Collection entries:
◆ ◆ ◆ ◆

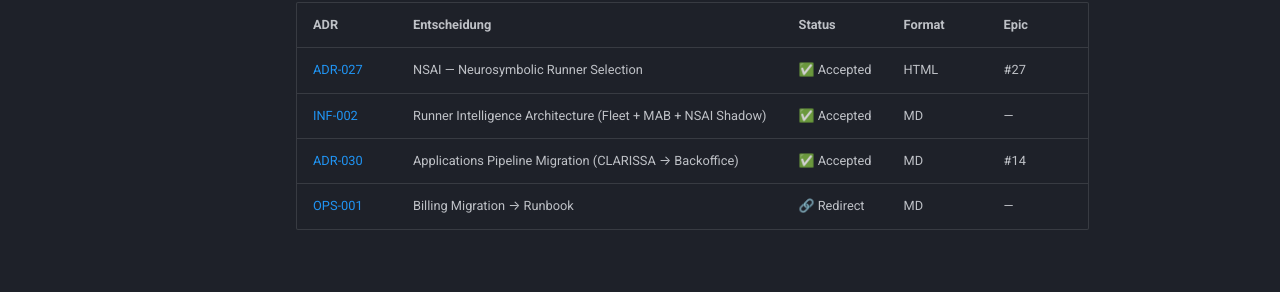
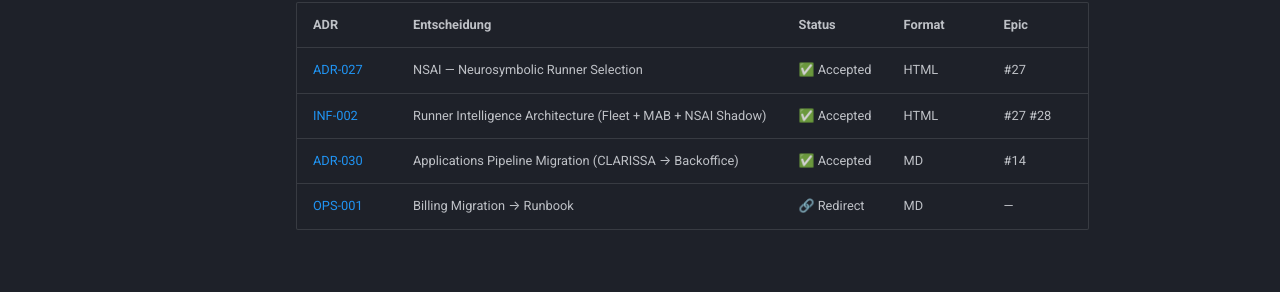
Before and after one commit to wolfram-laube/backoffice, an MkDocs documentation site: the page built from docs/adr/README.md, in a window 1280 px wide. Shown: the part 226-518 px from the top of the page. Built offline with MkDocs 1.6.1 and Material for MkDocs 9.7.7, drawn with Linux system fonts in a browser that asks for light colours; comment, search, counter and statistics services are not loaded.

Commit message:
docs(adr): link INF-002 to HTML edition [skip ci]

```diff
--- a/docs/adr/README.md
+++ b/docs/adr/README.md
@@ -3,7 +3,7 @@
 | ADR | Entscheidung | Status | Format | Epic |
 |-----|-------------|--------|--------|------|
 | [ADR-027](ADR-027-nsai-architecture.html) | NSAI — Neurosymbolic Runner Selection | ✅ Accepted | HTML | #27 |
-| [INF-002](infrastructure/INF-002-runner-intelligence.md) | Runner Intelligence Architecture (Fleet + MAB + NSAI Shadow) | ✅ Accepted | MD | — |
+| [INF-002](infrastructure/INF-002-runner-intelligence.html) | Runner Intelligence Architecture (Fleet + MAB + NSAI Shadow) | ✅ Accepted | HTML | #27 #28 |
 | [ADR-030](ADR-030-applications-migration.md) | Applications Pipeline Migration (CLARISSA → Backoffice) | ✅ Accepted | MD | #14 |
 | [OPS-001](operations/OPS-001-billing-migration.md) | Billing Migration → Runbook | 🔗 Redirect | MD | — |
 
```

◆ ◆ ◆ ◆

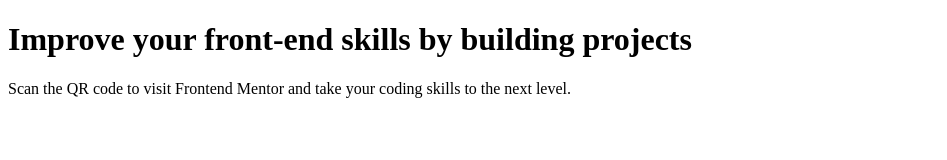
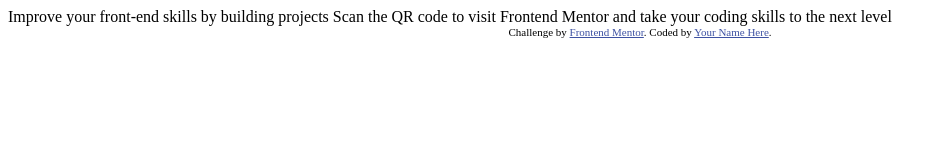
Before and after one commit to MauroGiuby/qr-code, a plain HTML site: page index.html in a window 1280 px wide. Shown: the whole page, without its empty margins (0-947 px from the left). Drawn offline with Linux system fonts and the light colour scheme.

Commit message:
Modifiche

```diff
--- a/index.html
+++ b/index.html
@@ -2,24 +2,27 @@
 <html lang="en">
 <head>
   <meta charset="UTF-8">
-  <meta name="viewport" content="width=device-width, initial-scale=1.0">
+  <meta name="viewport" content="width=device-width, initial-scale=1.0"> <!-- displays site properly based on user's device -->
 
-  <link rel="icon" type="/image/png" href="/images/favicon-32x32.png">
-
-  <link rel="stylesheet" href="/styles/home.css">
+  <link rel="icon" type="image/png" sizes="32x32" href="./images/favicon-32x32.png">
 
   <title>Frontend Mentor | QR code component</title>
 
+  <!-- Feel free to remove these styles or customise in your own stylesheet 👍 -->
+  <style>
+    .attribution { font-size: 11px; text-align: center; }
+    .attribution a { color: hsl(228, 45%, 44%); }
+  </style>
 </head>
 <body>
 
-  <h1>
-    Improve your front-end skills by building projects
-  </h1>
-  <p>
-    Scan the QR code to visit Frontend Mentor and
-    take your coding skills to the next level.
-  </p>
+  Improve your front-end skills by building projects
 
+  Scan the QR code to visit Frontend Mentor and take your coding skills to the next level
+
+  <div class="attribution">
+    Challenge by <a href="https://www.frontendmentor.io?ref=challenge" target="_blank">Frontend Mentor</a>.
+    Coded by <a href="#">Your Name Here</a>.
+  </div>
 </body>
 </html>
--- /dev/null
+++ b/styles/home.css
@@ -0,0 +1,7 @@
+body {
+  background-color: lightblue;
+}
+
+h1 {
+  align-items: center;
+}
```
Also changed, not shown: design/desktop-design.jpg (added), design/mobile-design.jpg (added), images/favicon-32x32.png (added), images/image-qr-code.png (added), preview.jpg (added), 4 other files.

◆ ◆ ◆ ◆

__EXERCISE OBJECTIVE__: Within the records above, each line containing "skills" is to be returned.

__SOLUTION TO THE PROBLEM__:
-    Improve your front-end skills by building projects
-    take your coding skills to the next level.
+  Improve your front-end skills by building projects
+  Scan the QR code to visit Frontend Mentor and take your coding skills to the next level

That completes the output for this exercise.